_Task requirements:_ Your answer must repeat all of the entries word for word, without any images.

[Front-end code change data]
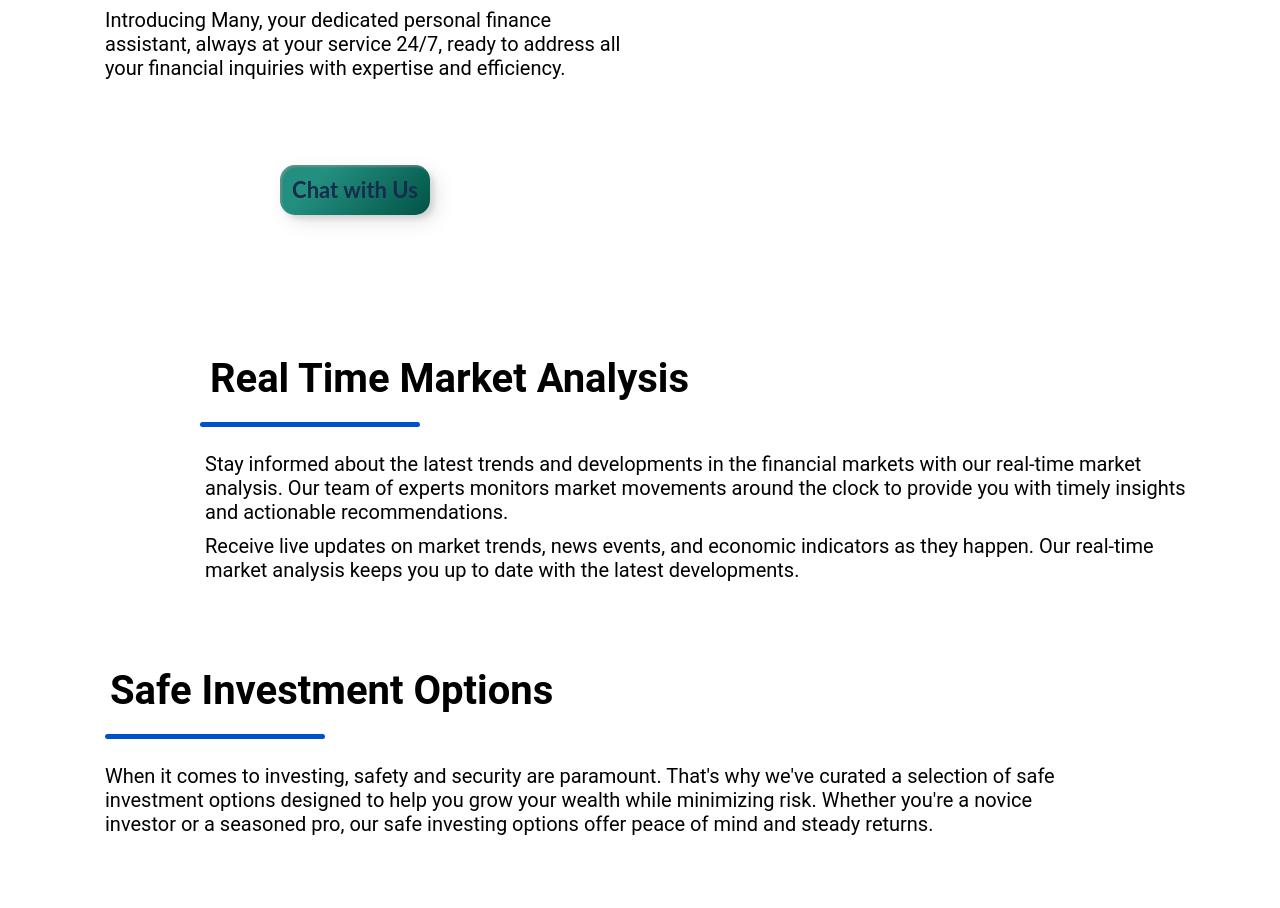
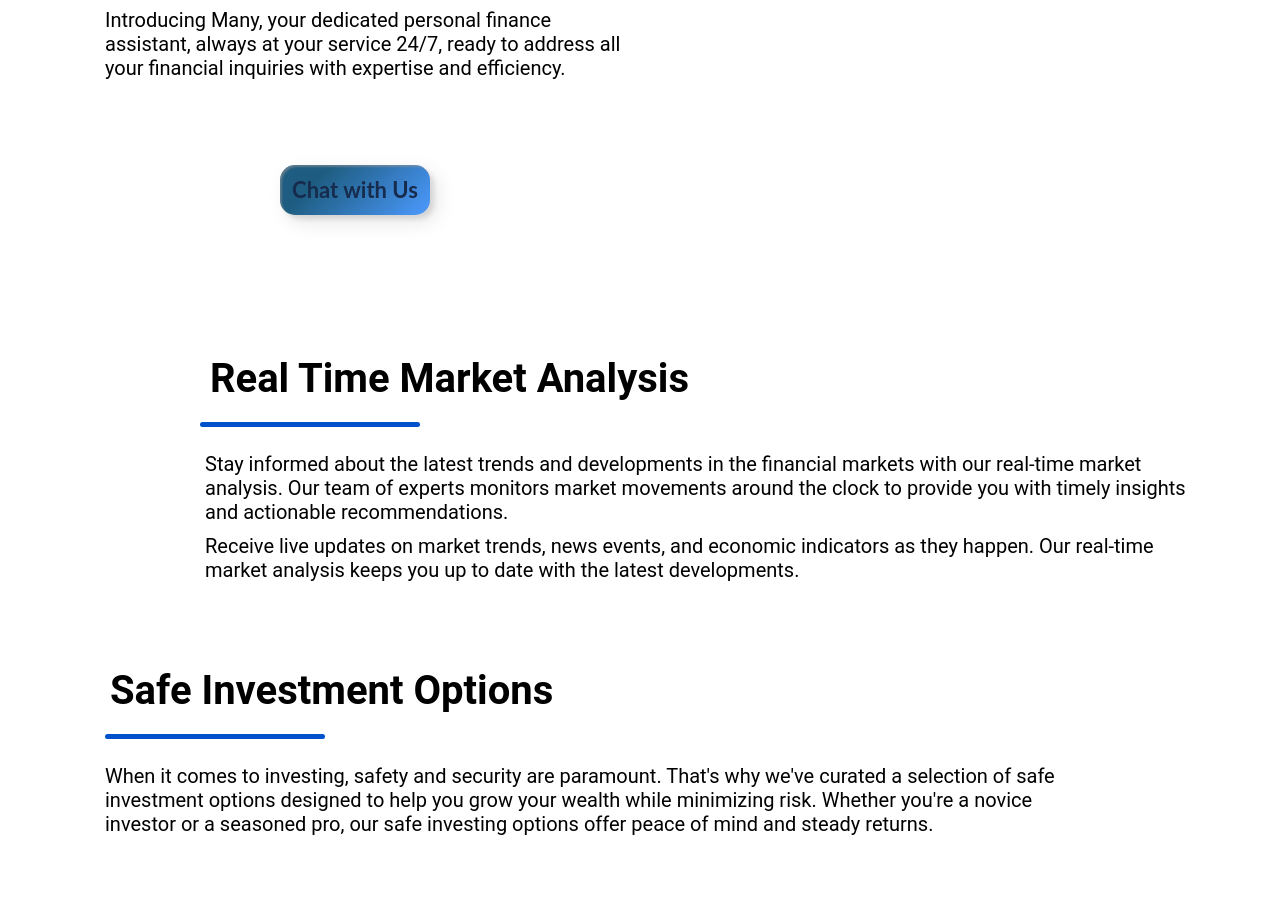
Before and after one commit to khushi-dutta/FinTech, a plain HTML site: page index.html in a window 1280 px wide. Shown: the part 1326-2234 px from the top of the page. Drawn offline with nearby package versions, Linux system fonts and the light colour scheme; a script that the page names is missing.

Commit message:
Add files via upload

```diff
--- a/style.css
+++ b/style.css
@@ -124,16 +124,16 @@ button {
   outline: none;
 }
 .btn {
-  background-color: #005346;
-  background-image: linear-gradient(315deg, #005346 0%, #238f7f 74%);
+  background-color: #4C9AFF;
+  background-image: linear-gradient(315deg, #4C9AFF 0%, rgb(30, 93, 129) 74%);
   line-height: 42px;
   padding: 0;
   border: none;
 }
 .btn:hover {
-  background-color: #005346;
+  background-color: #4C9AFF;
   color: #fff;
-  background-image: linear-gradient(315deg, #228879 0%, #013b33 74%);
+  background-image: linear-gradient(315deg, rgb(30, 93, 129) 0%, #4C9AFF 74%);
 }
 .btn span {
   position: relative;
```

_Output:_
Before and after one commit to khushi-dutta/FinTech, a plain HTML site: page index.html in a window 1280 px wide. Shown: the part 1326-2234 px from the top of the page. Drawn offline with nearby package versions, Linux system fonts and the light colour scheme; a script that the page names is missing.

Commit message:
Add files via upload

```diff
--- a/style.css
+++ b/style.css
@@ -124,16 +124,16 @@ button {
   outline: none;
 }
 .btn {
-  background-color: #005346;
-  background-image: linear-gradient(315deg, #005346 0%, #238f7f 74%);
+  background-color: #4C9AFF;
+  background-image: linear-gradient(315deg, #4C9AFF 0%, rgb(30, 93, 129) 74%);
   line-height: 42px;
   padding: 0;
   border: none;
 }
 .btn:hover {
-  background-color: #005346;
+  background-color: #4C9AFF;
   color: #fff;
-  background-image: linear-gradient(315deg, #228879 0%, #013b33 74%);
+  background-image: linear-gradient(315deg, rgb(30, 93, 129) 0%, #4C9AFF 74%);
 }
 .btn span {
   position: relative;
```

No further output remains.